Sometimes you just get really lucky finding suitable partners. I met Shane and Matt at the Silverton splitfest. The three of us would be testing out John Keffler’s amazing Phantom Bindings (I will have an in-depth review of these up soon). We decided to ride together since hardbooters are typically looking for high altitude couloirs. We meshed pretty well and had an awesome few days. Shane and Matt, were both rocking an AT boot setup. Shane rides a Voile Mojo with Scarpa Maestrales, and Matt rides an Icelantic (essentially a Never Summer, just a different top sheet) with the Scarpa Rush. We decided on Grand Turk via the Wishbone Couloir approach.
The approach started at Highway 550 on a turnout around 10,475′. The route is pretty straight forward. Once the entire cirque comes in to view – the approach will be on a southwest aspect. On the apron of the couloir, the right leg of the Wishbone will be obvious. There is also an inviting line on the couloir that goes straight up to the right; this leg gets steep just out of view and will put you in to a shallow cliff band above.
The right leg of the Wishbone is an approach angle around 25-30 degrees average. The steepest angle I found on the inclinometer was 34 degrees which is an area about two-thirds of the way up – where a cornice on the left wall of the couloir awaited like hang-fire. Easy to circumvent though.
Once we broke the ridge, Shane dug a hasty snowpit right around 12,700′ so we could see what was going on in the snow layers for stability. The week prior the San Juans had a dust event. The dust layer was buried about 20cm from the surface. Below that layer a bullet-proof ice layer. I should note here, when the isothermic reaction hits that layer I would imagine there is going to be a mass-shedding event. Typically snirt (dust) accelerates the snow-melt, and this will be no exception. There is a heavy layer that blew in from New Mexico / Arizona. For the most part there was good stability. We decided to go for it.
The ride down was just amazing.
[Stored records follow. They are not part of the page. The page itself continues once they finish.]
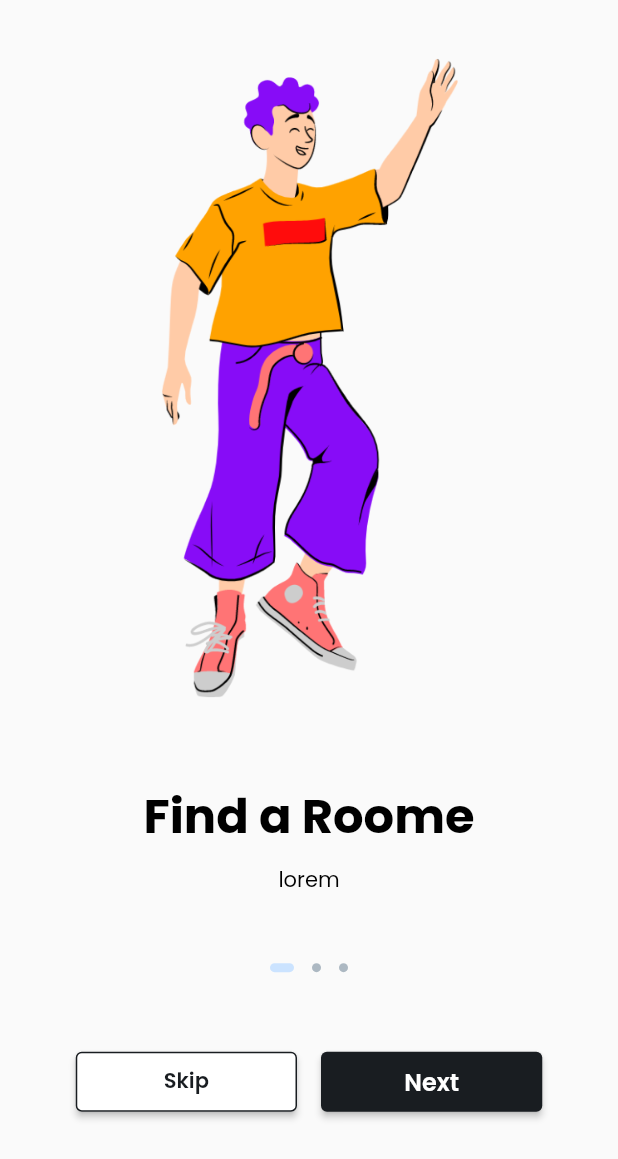
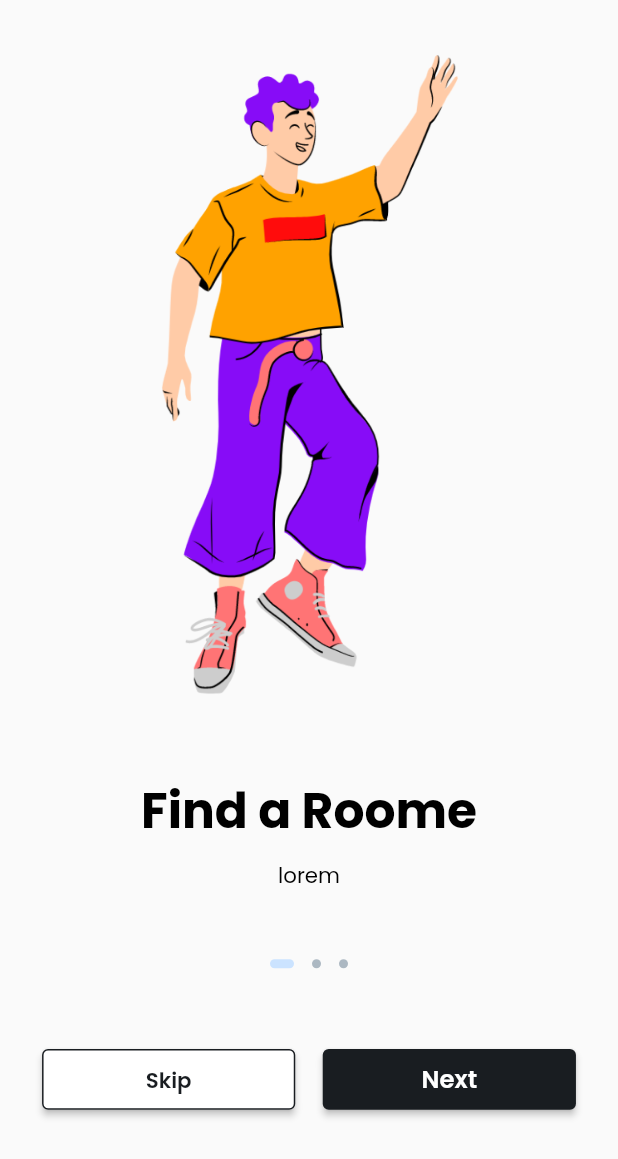
Before and after one commit to MYusufEfendi/flutter_block_theBookingApps, a Flutter app: the screen it shows after launch, on a phone screen of 412 x 824 dp. Shown: the top 1159 px of the screen. Run offline on Flutter 3.47's test engine with Material 2 defaults, Android fonts, the phone set to English and light mode, and no system bars; our stand-ins replace bloc, flutter_bloc, flutter_screenutil.

Commit message:
FIX :
- Add app_dimen.dart
- Fix add FLutter Screen Util
- Update main.dart

```diff
--- a/lib/config/theme/app_font.dart
+++ b/lib/config/theme/app_font.dart
@@ -1,78 +1,79 @@
 import 'package:flutter/material.dart';
+import 'package:flutter_screenutil/flutter_screenutil.dart';
 
 class AppFont {
-  static TextStyle get hero => const TextStyle(
-      fontSize: 72, fontWeight: FontWeight.w700, color: Colors.black);
+  static TextStyle get hero => TextStyle(
+      fontSize: 72.sp, fontWeight: FontWeight.w700, color: Colors.black);
 
-  static TextStyle get display1 => const TextStyle(
-      fontSize: 56, fontWeight: FontWeight.w700, color: Colors.black);
+  static TextStyle get display1 => TextStyle(
+      fontSize: 56.sp, fontWeight: FontWeight.w700, color: Colors.black);
 
-  static TextStyle get display2 => const TextStyle(
-      fontSize: 40, fontWeight: FontWeight.w700, color: Colors.black);
+  static TextStyle get display2 => TextStyle(
+      fontSize: 40.sp, fontWeight: FontWeight.w700, color: Colors.black);
 
-  static TextStyle get display3 => const TextStyle(
-      fontSize: 32, fontWeight: FontWeight.w700, color: Colors.black);
+  static TextStyle get display3 => TextStyle(
+      fontSize: 32.sp, fontWeight: FontWeight.w700, color: Colors.black);
 
-  static TextStyle get heading1 => const TextStyle(
-      fontSize: 24, fontWeight: FontWeight.w700, color: Colors.black);
+  static TextStyle get heading1 => TextStyle(
+      fontSize: 24.sp, fontWeight: FontWeight.w700, color: Colors.black);
 
-  static TextStyle get heading2 => const TextStyle(
-      fontSize: 20, fontWeight: FontWeight.w700, color: Colors.black);
+  static TextStyle get heading2 => TextStyle(
+      fontSize: 20.sp, fontWeight: FontWeight.w700, color: Colors.black);
 
-  static TextStyle get paragraphLarge => const TextStyle(
-      fontSize: 16, fontWeight: FontWeight.w400, color: Colors.black);
+  static TextStyle get paragraphLarge => TextStyle(
+      fontSize: 16.sp, fontWeight: FontWeight.w400, color: Colors.black);
 
-  static TextStyle get paragraphLargeBold => const TextStyle(
-      fontSize: 16, fontWeight: FontWeight.w700, color: Colors.black);
+  static TextStyle get paragraphLargeBold => TextStyle(
+      fontSize: 16.sp, fontWeight: FontWeight.w700, color: Colors.black);
 
-  static TextStyle get paragraphMedium => const TextStyle(
-      fontSize: 14, fontWeight: FontWeight.w400, color: Colors.black);
+  static TextStyle get paragraphMedium => TextStyle(
+      fontSize: 14.sp, fontWeight: FontWeight.w400, color: Colors.black);
 
-  static TextStyle get paragraphMediumBold => const TextStyle(
-      fontSize: 14, fontWeight: FontWeight.w700, color: Colors.black);
+  static TextStyle get paragraphMediumBold => TextStyle(
+      fontSize: 14.sp, fontWeight: FontWeight.w700, color: Colors.black);
 
-  static TextStyle get paragraphSmall => const TextStyle(
-      fontSize: 12, fontWeight: FontWeight.w400, color: Colors.black);
+  static TextStyle get paragraphSmall => TextStyle(
+      fontSize: 12.sp, fontWeight: FontWeight.w400, color: Colors.black);
 
-  static TextStyle get paragraphSmallBold => const TextStyle(
-      fontSize: 12, fontWeight: FontWeight.w700, color: Colors.black);
+  static TextStyle get paragraphSmallBold => TextStyle(
+      fontSize: 12.sp, fontWeight: FontWeight.w700, color: Colors.black);
 
-  static TextStyle get buttonLarge => const TextStyle(
-      fontSize: 16, fontWeight: FontWeight.w600, color: Colors.black);
+  static TextStyle get buttonLarge => TextStyle(
+      fontSize: 16.sp, fontWeight: FontWeight.w600, color: Colors.black);
 
-  static TextStyle get buttonMedium => const TextStyle(
-      fontSize: 14, fontWeight: FontWeight.w600, color: Colors.black);
+  static TextStyle get buttonMedium => TextStyle(
+      fontSize: 14.sp, fontWeight: FontWeight.w600, color: Colors.black);
 
-  static TextStyle get buttonSmall => const TextStyle(
-      fontSize: 12, fontWeight: FontWeight.w600, color: Colors.black);
+  static TextStyle get buttonSmall => TextStyle(
+      fontSize: 12.sp, fontWeight: FontWeight.w600, color: Colors.black);
 
-  static TextStyle get componentLarge => const TextStyle(
-      fontSize: 16, fontWeight: FontWeight.w600, color: Colors.black);
+  static TextStyle get componentLarge => TextStyle(
+      fontSize: 16.sp, fontWeight: FontWeight.w600, color: Colors.black);
 
-  static TextStyle get componentMediumBold => const TextStyle(
-      fontSize: 14, fontWeight: FontWeight.w600, color: Colors.black);
+  static TextStyle get componentMediumBold => TextStyle(
+      fontSize: 14.sp, fontWeight: FontWeight.w600, color: Colors.black);
 
-  static TextStyle get componentMedium => const TextStyle(
-      fontSize: 14, fontWeight: FontWeight.w400, color: Colors.black);
+  static TextStyle get componentMedium => TextStyle(
+      fontSize: 14.sp, fontWeight: FontWeight.w400, color: Colors.black);
 
-  static TextStyle get componentSmall => const TextStyle(
-      fontSize: 12, fontWeight: FontWeight.w600, color: Colors.black);
+  static TextStyle get componentSmall => TextStyle(
+      fontSize: 12.sp, fontWeight: FontWeight.w600, color: Colors.black);
 
-  static TextStyle get h0 => const TextStyle(
-      fontSize: 72, fontWeight: FontWeight.w700, color: Colors.black);
+  static TextStyle get h0 => TextStyle(
+      fontSize: 72.sp, fontWeight: FontWeight.w700, color: Colors.black);
 
-  static TextStyle get h1 => const TextStyle(
-      fontSize: 56, fontWeight: FontWeight.w700, color: Colors.black);
+  static TextStyle get h1 => TextStyle(
+      fontSize: 56.sp, fontWeight: FontWeight.w700, color: Colors.black);
 
-  static TextStyle get h2 => const TextStyle(
-      fontSize: 40, fontWeight: FontWeight.w700, color: Colors.black);
+  static TextStyle get h2 => TextStyle(
+      fontSize: 40.sp, fontWeight: FontWeight.w700, color: Colors.black);
 
-  static TextStyle get h3 => const TextStyle(
-      fontSize: 32, fontWeight: FontWeight.w700, color: Colors.black);
+  static TextStyle get h3 => TextStyle(
+      fontSize: 32.sp, fontWeight: FontWeight.w700, color: Colors.black);
 
-  static TextStyle get h4 => const TextStyle(
-      fontSize: 24, fontWeight: FontWeight.w700, color: Colors.black);
+  static TextStyle get h4 => TextStyle(
+      fontSize: 24.sp, fontWeight: FontWeight.w700, color: Colors.black);
 
-  static TextStyle get h5 => const TextStyle(
-      fontSize: 20, fontWeight: FontWeight.w700, color: Colors.black);
+  static TextStyle get h5 => TextStyle(
+      fontSize: 20.sp, fontWeight: FontWeight.w700, color: Colors.black);
 }
--- a/lib/extension/extension.dart
+++ /dev/null
@@ -1 +0,0 @@
-export 'package:flutter_bloc_thebooking_apps/extension/extension.dart';
--- a/lib/main.dart
+++ b/lib/main.dart
@@ -6,6 +6,7 @@ import 'package:flutter_bloc_thebooking_apps/presentation/widget/disable_button.
 import 'package:flutter_bloc_thebooking_apps/presentation/widget/primary_button.dart';
 import 'package:flutter_bloc_thebooking_apps/presentation/widget/secondary_button.dart';
 import 'package:flutter_bloc_thebooking_apps/presentation/widget/square_checkbox.dart';
+import 'package:flutter_screenutil/flutter_screenutil.dart';
 
 void main() {
   runApp(const MyApp());
@@ -13,10 +14,13 @@ void main() {
 
 class MyApp extends StatelessWidget {
   const MyApp({Key? key}) : super(key: key);
-
-  // This widget is the root of your application.
   @override
   Widget build(BuildContext context) {
+    return ScreenUtilInit(
+      designSize: const Size(360, 812),
+      minTextAdapt: true,
+      splitScreenMode: true,
+      builder: (context,child) {
         return MaterialApp(
           title: 'Flutter Demo',
           theme: ThemeData(
@@ -26,4 +30,6 @@ class MyApp extends StatelessWidget {
           home: const OnboardingPage(),
         );
       }
+    );
   }
+}
--- a/lib/presentation/pages/onboarding/component/onboarding_button.dart
+++ b/lib/presentation/pages/onboarding/component/onboarding_button.dart
@@ -1,9 +1,9 @@
 import 'package:flutter/cupertino.dart';
 import 'package:flutter_bloc/flutter_bloc.dart';
-import 'package:flutter_bloc_thebooking_apps/extension/double_extension.dart';
 import 'package:flutter_bloc_thebooking_apps/presentation/pages/onboarding/onboarding_cubit.dart';
 import 'package:flutter_bloc_thebooking_apps/presentation/widget/primary_button.dart';
 import 'package:flutter_bloc_thebooking_apps/presentation/widget/secondary_button.dart';
+import 'package:flutter_bloc_thebooking_apps/util/util.dart';
 
 class OnboardingButton extends StatelessWidget {
   const OnboardingButton({Key? key}) : super(key: key);
--- a/lib/presentation/pages/onboarding/component/onboarding_title.dart
+++ b/lib/presentation/pages/onboarding/component/onboarding_title.dart
@@ -1,9 +1,9 @@
 import 'package:flutter/cupertino.dart';
 import 'package:flutter_bloc/flutter_bloc.dart';
 import 'package:flutter_bloc_thebooking_apps/config/config.dart';
-import 'package:flutter_bloc_thebooking_apps/extension/double_extension.dart';
 import 'package:flutter_bloc_thebooking_apps/presentation/pages/onboarding/onboarding_cubit.dart';
 import 'package:flutter_bloc_thebooking_apps/presentation/pages/onboarding/onboarding_state.dart';
+import 'package:flutter_bloc_thebooking_apps/util/util.dart';
 
 class OnboardingTitle extends StatelessWidget {
   const OnboardingTitle({Key? key}) : super(key: key);
--- a/lib/presentation/pages/onboarding/onboarding_view.dart
+++ b/lib/presentation/pages/onboarding/onboarding_view.dart
@@ -1,9 +1,9 @@
 import 'package:flutter/material.dart';
 import 'package:flutter_bloc/flutter_bloc.dart';
-import 'package:flutter_bloc_thebooking_apps/extension/double_extension.dart';
 import 'package:flutter_bloc_thebooking_apps/presentation/pages/onboarding/component/onBoarding_indicator.dart';
 import 'package:flutter_bloc_thebooking_apps/presentation/pages/onboarding/component/onboarding_button.dart';
 import 'package:flutter_bloc_thebooking_apps/presentation/pages/onboarding/component/onboarding_title.dart';
+import 'package:flutter_bloc_thebooking_apps/util/util.dart';
 import 'component/onboarding_image.dart';
 import 'onboarding_cubit.dart';
 import 'onboarding_state.dart';
--- a/lib/presentation/widget/primary_button.dart
+++ b/lib/presentation/widget/primary_button.dart
@@ -1,5 +1,6 @@
 import 'package:flutter/material.dart';
 import 'package:flutter_bloc_thebooking_apps/config/config.dart';
+import 'package:flutter_screenutil/flutter_screenutil.dart';
 
 class PrimaryButton extends StatelessWidget {
   const PrimaryButton(
@@ -25,8 +26,8 @@ class PrimaryButton extends StatelessWidget {
 
   Widget _type1() {
     return SizedBox(
-      width: width,
-      height: 24,
+      width: width.w,
+      height: 24.h,
       child: ElevatedButton(
         onPressed: onPressed,
         style: ElevatedButton.styleFrom(
@@ -43,8 +44,8 @@ class PrimaryButton extends StatelessWidget {
 
   Widget _type2() {
     return SizedBox(
-      width: width,
-      height: 32,
+      width: width.w,
+      height: 32.h,
       child: ElevatedButton(
         onPressed: onPressed,
         style: ElevatedButton.styleFrom(
@@ -61,8 +62,8 @@ class PrimaryButton extends StatelessWidget {
 
   Widget _type3() {
     return SizedBox(
-      width: width,
-      height: 40,
+      width: width.w,
+      height: 40.h,
       child: ElevatedButton(
         onPressed: onPressed,
         style: ElevatedButton.styleFrom(
--- a/lib/presentation/widget/secondary_button.dart
+++ b/lib/presentation/widget/secondary_button.dart
@@ -1,5 +1,6 @@
 import 'package:flutter/material.dart';
 import 'package:flutter_bloc_thebooking_apps/config/config.dart';
+import 'package:flutter_screenutil/flutter_screenutil.dart';
 
 class SecondaryButton extends StatelessWidget {
   const SecondaryButton(
@@ -25,8 +26,8 @@ class SecondaryButton extends StatelessWidget {
 
   Widget _type1() {
     return SizedBox(
-      width: width,
-      height: 24,
+      width: width.w,
+      height: 24.h,
       child: ElevatedButton(
         onPressed: onPressed,
         style: ElevatedButton.styleFrom(
@@ -47,8 +48,8 @@ class SecondaryButton extends StatelessWidget {
 
   Widget _type2() {
     return SizedBox(
-      width: width,
-      height: 32,
+      width: width.w,
+      height: 32.h,
       child: ElevatedButton(
         onPressed: onPressed,
         style: ElevatedButton.styleFrom(
@@ -69,8 +70,8 @@ class SecondaryButton extends StatelessWidget {
 
   Widget _type3() {
     return SizedBox(
-      width: width,
-      height: 40,
+      width: width.w,
+      height: 40.h,
       child: ElevatedButton(
         onPressed: onPressed,
         style: ElevatedButton.styleFrom(
--- a/lib/extension/double_extension.dart
+++ b/lib/util/extension/double_extension.dart
@@ -1,11 +1,12 @@
 import 'package:flutter/material.dart';
+import 'package:flutter_screenutil/flutter_screenutil.dart';
 
 extension DoubleExtension on double {
   Widget get width => SizedBox(
-        width: this,
+        width: w,
       );
 
   Widget get height => SizedBox(
-        height: this,
+        height: h,
       );
 }
--- /dev/null
+++ b/lib/util/extension/extension.dart
@@ -0,0 +1 @@
+export 'double_extension.dart';
--- /dev/null
+++ b/lib/util/helper/helper.dart
@@ -0,0 +1 @@
+export 'size_helper.dart';
--- /dev/null
+++ b/lib/util/helper/size_helper.dart
@@ -0,0 +1,3 @@
+class SizeHelper{
+
+}
--- /dev/null
+++ b/lib/util/util.dart
@@ -0,0 +1,2 @@
+export 'extension/extension.dart';
+export 'helper/helper.dart';
--- a/pubspec.yaml
+++ b/pubspec.yaml
@@ -13,6 +13,7 @@ dependencies:
   flutter_bloc: ^8.1.1
   http: ^0.13.5
   logging: ^1.1.0
+  flutter_screenutil: ^5.6.0
 
 dev_dependencies:
   flutter_test:
```
Also changed, not shown: lib/config/theme/app_dimen.dart (added, +43 -0 lines), pubspec.lock, 1 other file. Lines whose indentation alone changed are shown as unchanged.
The snow was isothermic below about 11,000. An amazing day overall! This is a relatively easy approach and fun descent back to Highway 550.
When I go back, I would like to drop Grand Turk form the north. We thought about it since we had a vehicle staged on Highway 550 headed to Ouray, but we didn’t have beta on the area just past the drainage. Another day.
Below you can clearly see the Wishbone Couloir approach just to the right of the Grand Turk summit and the relation to Sultan Mountain. I will not post GPS tracks publicly, but if you would like them, just shoot me a note.